— WORK INSTRUCTION —
In the lines below, the string "AboutMe" may appear; say how many lines hold it and give nothing more.
[Opening INPUT DATA section]
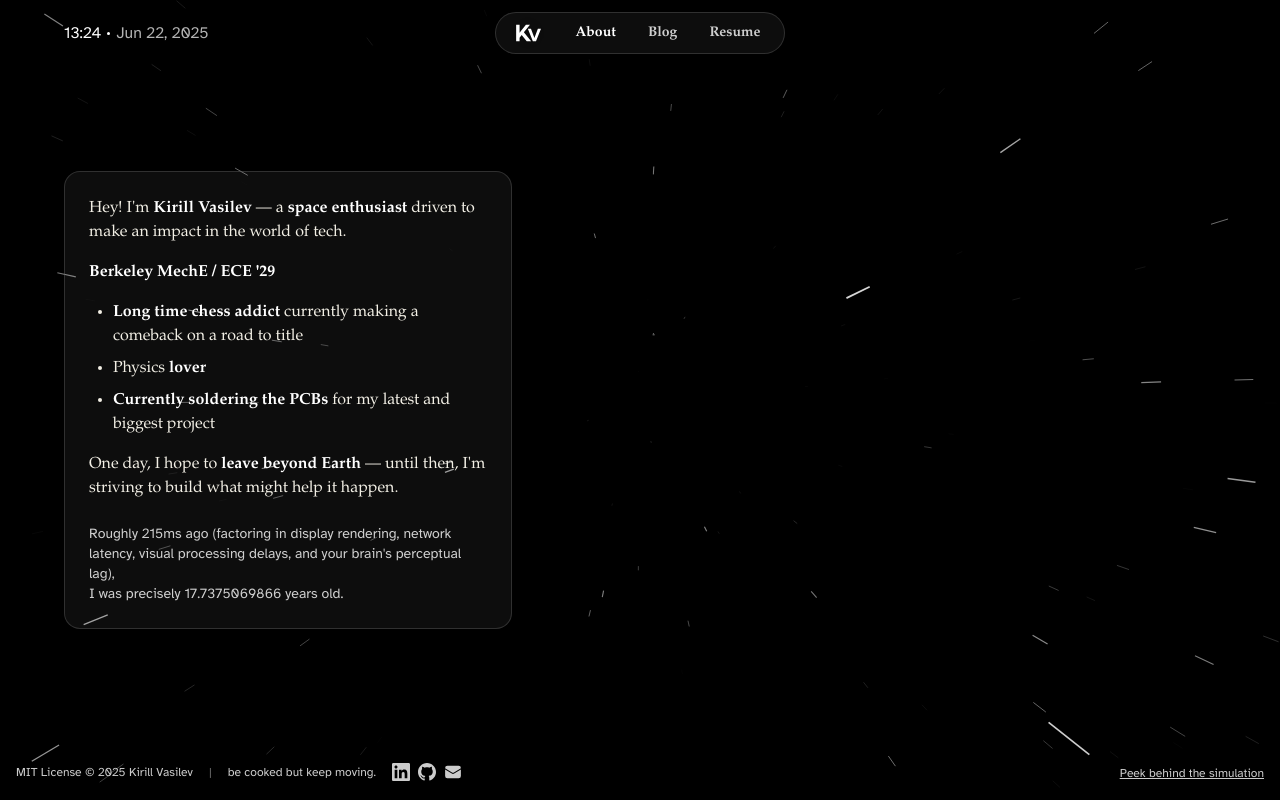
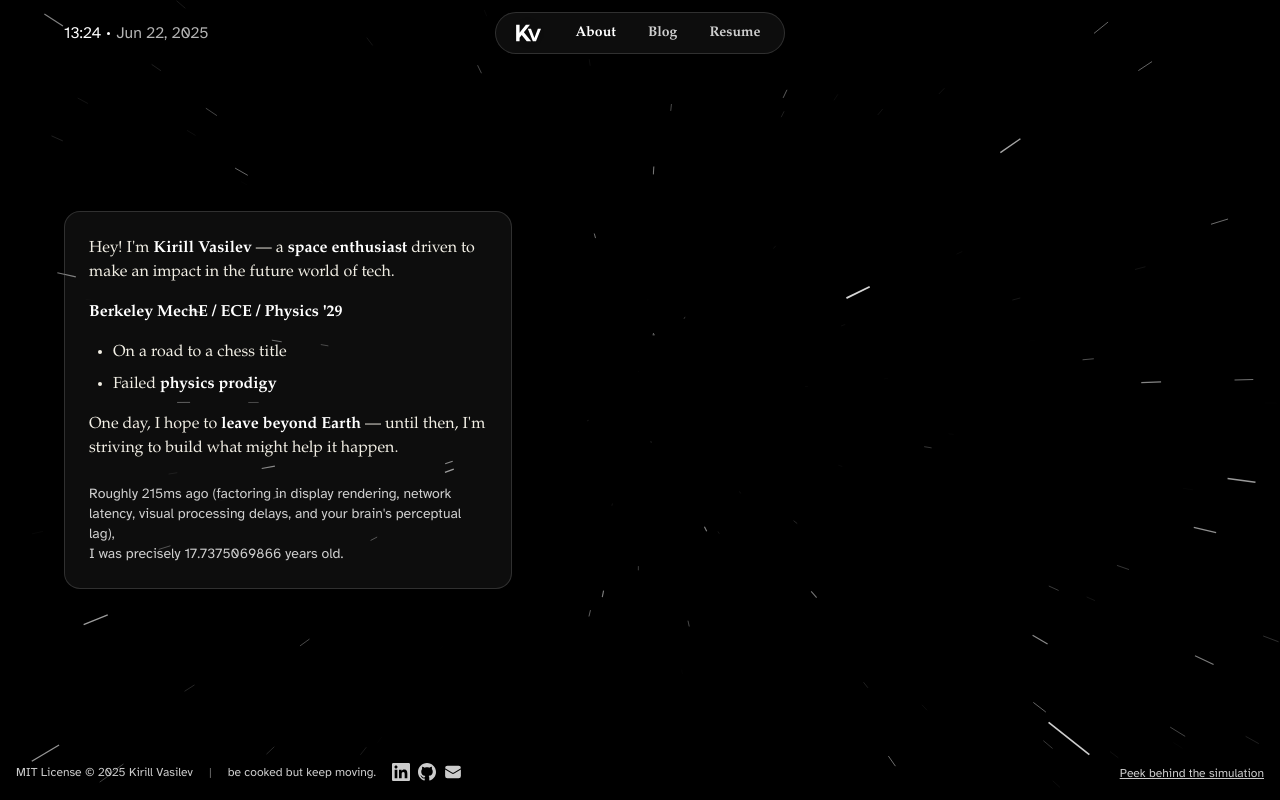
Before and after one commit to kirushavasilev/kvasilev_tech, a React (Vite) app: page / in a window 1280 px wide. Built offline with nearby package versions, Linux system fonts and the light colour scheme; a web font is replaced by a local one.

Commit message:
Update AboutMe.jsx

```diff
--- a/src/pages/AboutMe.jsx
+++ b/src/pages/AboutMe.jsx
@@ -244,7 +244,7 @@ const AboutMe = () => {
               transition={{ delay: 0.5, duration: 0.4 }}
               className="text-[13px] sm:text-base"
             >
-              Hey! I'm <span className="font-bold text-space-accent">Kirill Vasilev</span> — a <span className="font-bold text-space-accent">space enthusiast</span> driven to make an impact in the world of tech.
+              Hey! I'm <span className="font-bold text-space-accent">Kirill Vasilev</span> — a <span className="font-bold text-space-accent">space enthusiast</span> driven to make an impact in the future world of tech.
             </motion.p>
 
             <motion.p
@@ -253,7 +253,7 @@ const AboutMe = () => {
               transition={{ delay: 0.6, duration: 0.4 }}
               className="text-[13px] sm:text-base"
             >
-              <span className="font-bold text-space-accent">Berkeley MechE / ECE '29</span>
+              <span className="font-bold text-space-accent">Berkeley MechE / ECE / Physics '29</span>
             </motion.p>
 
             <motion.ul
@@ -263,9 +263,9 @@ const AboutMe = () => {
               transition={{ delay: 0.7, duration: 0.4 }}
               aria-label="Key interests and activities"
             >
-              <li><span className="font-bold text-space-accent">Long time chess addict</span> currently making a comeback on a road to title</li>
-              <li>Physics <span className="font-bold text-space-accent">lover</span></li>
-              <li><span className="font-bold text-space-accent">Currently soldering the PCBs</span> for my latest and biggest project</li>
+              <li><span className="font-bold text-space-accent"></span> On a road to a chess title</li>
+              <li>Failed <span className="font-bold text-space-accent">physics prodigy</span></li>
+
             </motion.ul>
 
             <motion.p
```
[Closing INPUT DATA section]
[Opening INPUT DATA section]
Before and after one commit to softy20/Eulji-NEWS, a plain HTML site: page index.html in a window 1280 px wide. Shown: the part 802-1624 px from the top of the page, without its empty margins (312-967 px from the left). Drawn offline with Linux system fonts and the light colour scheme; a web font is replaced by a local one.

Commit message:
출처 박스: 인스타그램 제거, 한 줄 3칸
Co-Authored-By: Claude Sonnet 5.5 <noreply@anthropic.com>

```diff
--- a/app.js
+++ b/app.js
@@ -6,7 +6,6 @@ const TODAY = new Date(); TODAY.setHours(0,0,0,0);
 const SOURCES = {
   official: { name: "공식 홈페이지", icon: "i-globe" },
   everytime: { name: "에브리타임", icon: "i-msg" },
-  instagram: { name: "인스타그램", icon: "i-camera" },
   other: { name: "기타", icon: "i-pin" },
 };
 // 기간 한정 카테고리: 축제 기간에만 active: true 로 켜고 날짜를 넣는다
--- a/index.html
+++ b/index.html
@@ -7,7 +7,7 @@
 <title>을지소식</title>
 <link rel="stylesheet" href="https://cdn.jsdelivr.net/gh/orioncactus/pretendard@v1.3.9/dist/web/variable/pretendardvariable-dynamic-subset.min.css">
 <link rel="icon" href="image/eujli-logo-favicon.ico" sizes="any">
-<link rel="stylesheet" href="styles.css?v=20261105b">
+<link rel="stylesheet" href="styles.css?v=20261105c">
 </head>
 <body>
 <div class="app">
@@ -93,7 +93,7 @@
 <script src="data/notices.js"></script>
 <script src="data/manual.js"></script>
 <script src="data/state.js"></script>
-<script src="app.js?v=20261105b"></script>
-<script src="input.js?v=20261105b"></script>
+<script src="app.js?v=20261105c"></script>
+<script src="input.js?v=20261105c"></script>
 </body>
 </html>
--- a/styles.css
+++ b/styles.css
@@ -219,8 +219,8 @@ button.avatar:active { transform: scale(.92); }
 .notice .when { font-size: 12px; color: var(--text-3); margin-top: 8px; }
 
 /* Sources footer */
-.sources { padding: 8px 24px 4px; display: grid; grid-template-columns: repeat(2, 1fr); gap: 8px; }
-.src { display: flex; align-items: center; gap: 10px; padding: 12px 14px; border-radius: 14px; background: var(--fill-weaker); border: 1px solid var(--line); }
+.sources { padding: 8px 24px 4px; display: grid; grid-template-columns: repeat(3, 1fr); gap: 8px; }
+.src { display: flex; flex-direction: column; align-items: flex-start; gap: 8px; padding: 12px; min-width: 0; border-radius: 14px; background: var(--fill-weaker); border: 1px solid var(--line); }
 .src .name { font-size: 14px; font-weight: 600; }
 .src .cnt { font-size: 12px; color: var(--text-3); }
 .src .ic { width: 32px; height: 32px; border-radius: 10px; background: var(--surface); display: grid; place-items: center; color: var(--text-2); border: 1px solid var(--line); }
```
[Closing INPUT DATA section]
— ANSWER TO THIS TASK —
6